** WORK INSTRUCTION **
Pull out every line of the listing below where "localStorage" appears.

** DATA **
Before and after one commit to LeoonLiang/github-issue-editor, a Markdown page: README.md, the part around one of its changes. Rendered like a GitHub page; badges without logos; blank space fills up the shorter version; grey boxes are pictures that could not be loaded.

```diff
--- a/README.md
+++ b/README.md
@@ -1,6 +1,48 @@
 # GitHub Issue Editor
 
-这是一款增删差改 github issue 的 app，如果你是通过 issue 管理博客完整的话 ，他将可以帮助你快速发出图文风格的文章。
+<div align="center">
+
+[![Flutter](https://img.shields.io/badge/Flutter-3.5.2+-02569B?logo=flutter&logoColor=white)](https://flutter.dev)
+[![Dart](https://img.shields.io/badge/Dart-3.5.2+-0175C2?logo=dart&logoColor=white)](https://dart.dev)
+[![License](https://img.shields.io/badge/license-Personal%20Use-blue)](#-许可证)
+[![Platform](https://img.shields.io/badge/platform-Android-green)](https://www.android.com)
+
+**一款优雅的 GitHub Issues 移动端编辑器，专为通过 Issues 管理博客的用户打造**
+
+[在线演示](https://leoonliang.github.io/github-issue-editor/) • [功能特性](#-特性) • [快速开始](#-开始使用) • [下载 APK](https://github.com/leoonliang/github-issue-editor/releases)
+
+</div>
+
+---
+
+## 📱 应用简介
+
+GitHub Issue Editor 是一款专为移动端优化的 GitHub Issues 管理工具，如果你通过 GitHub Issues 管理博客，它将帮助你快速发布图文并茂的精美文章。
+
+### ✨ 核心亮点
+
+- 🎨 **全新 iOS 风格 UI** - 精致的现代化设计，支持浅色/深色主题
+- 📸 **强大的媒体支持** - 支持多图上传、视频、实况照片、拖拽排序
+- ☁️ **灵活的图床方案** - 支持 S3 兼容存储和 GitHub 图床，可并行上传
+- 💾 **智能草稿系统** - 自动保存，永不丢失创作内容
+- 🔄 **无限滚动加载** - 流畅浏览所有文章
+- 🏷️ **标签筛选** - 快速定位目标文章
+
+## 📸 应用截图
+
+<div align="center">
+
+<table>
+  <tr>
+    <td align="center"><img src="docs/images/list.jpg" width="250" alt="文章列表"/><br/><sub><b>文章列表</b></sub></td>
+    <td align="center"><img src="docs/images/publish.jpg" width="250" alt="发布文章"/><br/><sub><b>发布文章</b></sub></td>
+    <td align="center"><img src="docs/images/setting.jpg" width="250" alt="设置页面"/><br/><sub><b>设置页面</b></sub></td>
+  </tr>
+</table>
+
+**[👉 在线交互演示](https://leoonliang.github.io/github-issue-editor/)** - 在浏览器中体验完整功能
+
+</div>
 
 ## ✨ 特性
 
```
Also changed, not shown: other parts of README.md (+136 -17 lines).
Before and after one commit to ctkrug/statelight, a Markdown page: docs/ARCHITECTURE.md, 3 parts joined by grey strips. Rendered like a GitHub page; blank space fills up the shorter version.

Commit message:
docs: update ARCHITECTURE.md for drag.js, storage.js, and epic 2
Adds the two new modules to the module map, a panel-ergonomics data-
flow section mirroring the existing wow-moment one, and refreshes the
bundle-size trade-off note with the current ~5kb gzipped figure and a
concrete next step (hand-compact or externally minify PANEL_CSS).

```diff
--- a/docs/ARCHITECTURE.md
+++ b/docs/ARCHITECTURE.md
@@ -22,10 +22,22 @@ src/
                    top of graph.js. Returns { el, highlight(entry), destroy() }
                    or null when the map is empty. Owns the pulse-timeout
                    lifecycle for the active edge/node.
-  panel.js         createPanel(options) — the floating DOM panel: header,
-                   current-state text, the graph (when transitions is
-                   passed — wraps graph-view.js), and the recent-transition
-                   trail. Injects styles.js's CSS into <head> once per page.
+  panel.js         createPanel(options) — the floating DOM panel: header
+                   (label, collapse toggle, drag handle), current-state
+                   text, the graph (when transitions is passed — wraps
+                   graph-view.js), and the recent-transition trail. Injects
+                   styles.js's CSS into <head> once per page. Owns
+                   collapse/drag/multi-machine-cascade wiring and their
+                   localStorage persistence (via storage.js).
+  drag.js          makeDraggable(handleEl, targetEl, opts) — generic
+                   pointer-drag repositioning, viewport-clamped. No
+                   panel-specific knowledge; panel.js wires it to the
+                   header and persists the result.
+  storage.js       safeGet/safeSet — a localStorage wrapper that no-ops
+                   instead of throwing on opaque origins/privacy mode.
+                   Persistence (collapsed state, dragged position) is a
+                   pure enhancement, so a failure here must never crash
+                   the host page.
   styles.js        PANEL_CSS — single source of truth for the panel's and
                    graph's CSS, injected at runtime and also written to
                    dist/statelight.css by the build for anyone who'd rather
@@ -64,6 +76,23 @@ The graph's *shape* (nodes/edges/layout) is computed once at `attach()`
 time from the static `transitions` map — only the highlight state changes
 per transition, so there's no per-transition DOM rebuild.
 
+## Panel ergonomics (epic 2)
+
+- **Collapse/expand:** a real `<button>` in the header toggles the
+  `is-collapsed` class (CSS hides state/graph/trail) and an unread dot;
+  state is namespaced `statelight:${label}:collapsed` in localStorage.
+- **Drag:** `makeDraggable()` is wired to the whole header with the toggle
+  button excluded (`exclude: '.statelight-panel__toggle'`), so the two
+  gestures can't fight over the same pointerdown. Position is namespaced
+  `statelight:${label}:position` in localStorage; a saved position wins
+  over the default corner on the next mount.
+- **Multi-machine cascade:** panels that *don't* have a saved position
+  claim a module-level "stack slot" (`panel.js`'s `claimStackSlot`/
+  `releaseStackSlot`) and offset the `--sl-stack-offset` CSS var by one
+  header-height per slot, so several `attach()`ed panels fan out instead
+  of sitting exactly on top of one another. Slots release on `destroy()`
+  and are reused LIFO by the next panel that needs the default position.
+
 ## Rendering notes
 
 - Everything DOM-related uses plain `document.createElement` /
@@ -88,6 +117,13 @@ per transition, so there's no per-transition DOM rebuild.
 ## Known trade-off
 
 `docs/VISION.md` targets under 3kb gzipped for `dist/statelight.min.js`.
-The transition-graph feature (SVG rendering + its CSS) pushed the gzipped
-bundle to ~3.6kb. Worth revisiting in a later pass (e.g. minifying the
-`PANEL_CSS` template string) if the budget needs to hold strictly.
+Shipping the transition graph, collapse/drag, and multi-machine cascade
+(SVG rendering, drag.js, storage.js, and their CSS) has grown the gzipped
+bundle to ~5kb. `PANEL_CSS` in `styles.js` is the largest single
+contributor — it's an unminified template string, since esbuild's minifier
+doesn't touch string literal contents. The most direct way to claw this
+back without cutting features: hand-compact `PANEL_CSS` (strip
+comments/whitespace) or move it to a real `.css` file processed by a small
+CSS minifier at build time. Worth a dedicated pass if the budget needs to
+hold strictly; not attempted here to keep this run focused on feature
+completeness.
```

** RESPONSE TO THIS TASK **
+                   localStorage persistence (via storage.js).
+  storage.js       safeGet/safeSet — a localStorage wrapper that no-ops
+  state is namespaced `statelight:${label}:collapsed` in localStorage.
+  `statelight:${label}:position` in localStorage; a saved position wins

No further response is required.